Sunday, March 29, 2015

Signs of life in the Philadelphia GOP

The city GOP finally may be interested in doing more than settling for scraps from the majority party, and ready to begin offering serious policy alternatives on issues that matter to Philadelphia.

Signs of life in the Philadelphia GOP

Richard "Rick" Hellberg
Richard "Rick" Hellberg

Philadelphia experienced a Young Frankenstein moment last week.

Young Frankenstein was Mel Brooks’ hilarious 1974 take on monster movies. A wild-haired Gene Wilder, playing Dr. Frankenstein, at first seems to fail in his attempts at bringing the dead back to life. But then, hearing strange noises, Frankenstein returns to his laboratory.

“Alive,” he says in surprise, wonderment, and awe, standing over the stirring monster. “It’s alive! IT’S ALIVE!!!”

Pardon anyone having a similar reaction to this month’s resurrection moment when the Philadelphia Republican Committee, spurred to action for what might be the first time since the Lincoln funeral procession, sent out a press release taking a stand on an issue.

Would you like to see the Phila. Republican City Committee speak out on more policy questions?
Yes, their recent opposition to any tax increase was the right stance
No, there's no point with Democrats running the city
Yes, if only because they're rarely heard from on policy matters
No, Philly Republicans should be seen and not heard

Rick Helberg, the new chairman of at least one wing of the feuding city party, came out against the tax-increase proposals under review by City Council. Helberg’s view was dismissed by officialdom. But that’s not the news here.

City Council, mayors, voters, and most everyone else in the known universe, have long ignored the Philly GOP — because for decades it has had nothing of significance to say about any issue facing the city, whether it was crime, schools, taxes, or services.

As a result, a myopic Philadelphia is run by competing factions of mostly liberal Democrats. So it’s no wonder that the only question for policymakers over the last five years has been: Which tax should we raise? Instead of, should we find an alternative to raising taxes?

Helberg doesn’t have all the answers — or even a united party. But if his ascension means the city GOP is finally interested in doing more than settling for scraps from the majority party, and ready to begin offering serious policy alternatives on issues that matter to Philadelphians, then this recent press release is a most welcome sign of life.
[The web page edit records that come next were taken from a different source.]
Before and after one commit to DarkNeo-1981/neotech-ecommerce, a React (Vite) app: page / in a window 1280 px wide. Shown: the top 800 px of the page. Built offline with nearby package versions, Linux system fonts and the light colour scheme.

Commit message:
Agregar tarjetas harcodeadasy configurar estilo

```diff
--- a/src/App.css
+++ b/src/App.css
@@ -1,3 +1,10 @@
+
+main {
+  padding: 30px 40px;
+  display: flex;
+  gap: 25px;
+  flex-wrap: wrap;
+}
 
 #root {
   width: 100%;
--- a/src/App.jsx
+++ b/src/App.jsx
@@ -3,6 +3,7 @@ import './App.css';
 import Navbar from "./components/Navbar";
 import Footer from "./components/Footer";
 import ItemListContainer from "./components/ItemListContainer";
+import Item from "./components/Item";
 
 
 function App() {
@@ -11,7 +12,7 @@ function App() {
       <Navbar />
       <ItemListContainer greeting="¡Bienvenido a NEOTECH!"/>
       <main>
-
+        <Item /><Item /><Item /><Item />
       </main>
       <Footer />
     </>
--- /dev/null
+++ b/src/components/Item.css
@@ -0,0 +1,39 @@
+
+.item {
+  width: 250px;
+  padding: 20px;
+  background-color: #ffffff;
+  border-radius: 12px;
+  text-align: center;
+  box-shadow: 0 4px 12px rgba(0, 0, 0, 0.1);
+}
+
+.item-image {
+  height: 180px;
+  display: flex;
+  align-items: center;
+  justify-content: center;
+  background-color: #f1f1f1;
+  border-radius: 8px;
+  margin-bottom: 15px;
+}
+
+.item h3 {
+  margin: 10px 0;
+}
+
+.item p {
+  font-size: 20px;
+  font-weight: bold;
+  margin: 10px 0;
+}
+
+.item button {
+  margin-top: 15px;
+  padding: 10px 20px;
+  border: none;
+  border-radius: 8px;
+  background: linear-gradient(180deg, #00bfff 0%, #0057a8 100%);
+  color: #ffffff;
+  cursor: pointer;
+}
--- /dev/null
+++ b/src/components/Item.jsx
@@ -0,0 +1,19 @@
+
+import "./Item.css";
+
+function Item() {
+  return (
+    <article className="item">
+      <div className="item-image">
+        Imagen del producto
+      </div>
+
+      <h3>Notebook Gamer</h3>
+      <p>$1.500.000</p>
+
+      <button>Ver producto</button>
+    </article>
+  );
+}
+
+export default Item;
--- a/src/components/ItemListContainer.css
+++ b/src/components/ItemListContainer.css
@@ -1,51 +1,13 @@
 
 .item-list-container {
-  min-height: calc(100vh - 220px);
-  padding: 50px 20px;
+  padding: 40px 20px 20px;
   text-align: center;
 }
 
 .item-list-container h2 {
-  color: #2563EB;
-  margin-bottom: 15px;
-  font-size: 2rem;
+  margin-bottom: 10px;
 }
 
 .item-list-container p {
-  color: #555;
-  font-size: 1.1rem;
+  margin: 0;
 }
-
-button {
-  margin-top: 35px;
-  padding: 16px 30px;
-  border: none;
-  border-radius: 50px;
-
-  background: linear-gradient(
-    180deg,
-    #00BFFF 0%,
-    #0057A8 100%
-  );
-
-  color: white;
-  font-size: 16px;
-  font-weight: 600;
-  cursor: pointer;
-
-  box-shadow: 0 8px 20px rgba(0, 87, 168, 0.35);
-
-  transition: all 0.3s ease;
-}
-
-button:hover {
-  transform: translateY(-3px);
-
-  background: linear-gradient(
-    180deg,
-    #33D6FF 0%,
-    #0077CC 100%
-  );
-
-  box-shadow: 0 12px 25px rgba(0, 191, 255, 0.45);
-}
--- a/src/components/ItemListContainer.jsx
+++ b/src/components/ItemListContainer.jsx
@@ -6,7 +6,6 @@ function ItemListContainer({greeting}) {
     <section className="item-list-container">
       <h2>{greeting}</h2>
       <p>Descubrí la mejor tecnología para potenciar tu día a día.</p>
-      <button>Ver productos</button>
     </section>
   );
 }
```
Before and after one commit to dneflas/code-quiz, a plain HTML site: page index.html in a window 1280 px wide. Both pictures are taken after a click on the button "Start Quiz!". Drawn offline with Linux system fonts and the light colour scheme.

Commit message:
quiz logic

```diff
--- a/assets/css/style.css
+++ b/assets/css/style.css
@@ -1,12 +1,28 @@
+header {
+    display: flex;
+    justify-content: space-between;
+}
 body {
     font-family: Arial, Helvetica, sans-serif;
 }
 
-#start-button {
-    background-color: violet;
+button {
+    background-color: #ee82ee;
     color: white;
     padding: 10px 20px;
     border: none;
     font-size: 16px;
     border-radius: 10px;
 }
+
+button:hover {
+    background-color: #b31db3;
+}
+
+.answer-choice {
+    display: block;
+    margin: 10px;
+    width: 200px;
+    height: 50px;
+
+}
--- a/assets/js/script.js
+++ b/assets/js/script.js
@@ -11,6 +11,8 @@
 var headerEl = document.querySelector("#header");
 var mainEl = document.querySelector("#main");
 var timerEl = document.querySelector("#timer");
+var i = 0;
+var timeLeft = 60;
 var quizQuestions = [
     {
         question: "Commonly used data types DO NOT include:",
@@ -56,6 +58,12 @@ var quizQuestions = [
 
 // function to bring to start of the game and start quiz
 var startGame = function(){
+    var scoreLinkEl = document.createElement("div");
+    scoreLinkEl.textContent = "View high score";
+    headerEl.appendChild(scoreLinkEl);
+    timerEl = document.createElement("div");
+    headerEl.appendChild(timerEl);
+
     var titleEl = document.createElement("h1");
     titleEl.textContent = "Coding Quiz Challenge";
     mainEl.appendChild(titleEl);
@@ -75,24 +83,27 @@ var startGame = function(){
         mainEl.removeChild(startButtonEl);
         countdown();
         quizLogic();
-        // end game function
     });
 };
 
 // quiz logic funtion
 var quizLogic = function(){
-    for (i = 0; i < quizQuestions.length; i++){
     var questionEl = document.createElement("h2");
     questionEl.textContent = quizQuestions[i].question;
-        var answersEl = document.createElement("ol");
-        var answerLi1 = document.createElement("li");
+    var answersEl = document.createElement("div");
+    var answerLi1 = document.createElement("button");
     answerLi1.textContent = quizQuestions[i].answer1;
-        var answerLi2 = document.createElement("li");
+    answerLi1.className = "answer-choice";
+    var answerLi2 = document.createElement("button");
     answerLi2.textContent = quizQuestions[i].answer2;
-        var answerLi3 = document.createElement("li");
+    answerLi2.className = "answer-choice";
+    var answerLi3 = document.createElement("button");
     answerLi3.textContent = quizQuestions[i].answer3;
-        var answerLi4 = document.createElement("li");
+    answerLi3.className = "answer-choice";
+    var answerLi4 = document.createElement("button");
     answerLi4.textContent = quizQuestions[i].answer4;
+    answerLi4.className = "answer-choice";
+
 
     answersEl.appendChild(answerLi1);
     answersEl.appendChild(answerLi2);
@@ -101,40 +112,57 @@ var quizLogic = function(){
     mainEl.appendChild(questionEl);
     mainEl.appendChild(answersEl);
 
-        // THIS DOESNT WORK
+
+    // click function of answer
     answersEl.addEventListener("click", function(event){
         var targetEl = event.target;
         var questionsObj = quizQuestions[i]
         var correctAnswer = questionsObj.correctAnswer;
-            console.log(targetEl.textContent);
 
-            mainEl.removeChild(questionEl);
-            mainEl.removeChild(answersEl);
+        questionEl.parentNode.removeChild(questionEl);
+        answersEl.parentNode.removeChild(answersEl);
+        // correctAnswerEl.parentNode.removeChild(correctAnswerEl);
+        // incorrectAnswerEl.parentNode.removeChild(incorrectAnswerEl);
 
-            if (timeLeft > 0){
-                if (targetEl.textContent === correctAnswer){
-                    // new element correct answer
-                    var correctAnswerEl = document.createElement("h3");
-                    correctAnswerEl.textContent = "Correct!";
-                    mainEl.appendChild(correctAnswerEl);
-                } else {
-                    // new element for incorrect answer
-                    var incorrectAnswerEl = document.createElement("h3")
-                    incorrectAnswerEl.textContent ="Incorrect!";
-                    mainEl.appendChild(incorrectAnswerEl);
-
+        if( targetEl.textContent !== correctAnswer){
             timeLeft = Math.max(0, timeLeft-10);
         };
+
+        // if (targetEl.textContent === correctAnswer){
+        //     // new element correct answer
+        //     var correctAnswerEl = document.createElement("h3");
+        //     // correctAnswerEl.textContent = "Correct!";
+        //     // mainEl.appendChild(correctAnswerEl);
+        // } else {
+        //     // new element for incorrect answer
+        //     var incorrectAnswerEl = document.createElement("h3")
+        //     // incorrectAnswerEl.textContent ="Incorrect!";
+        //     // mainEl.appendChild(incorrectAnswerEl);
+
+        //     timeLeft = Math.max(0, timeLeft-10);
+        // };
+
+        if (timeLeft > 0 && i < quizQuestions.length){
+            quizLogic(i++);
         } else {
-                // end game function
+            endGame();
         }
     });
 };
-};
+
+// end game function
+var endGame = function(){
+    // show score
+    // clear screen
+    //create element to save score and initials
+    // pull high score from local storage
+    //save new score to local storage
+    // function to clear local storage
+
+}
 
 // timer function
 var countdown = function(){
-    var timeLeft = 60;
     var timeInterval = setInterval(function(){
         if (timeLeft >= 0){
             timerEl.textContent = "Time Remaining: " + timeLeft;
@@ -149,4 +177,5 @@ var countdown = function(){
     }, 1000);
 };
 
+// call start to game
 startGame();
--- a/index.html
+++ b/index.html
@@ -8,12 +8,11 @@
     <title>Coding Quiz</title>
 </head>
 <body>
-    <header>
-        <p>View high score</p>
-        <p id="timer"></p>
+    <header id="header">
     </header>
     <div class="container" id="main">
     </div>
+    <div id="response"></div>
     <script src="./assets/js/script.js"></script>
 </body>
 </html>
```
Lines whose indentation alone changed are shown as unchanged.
About this blog

The Inquirer Editorial Board's Say What? opinion blog showcases the work of the editors and writers who produce the newspaper's daily and Sunday opinion pages.

Find out more about The Inquirer's Editorial Board here.

The Inquirer Editorial Board
Also on Philly.com
Stay Connected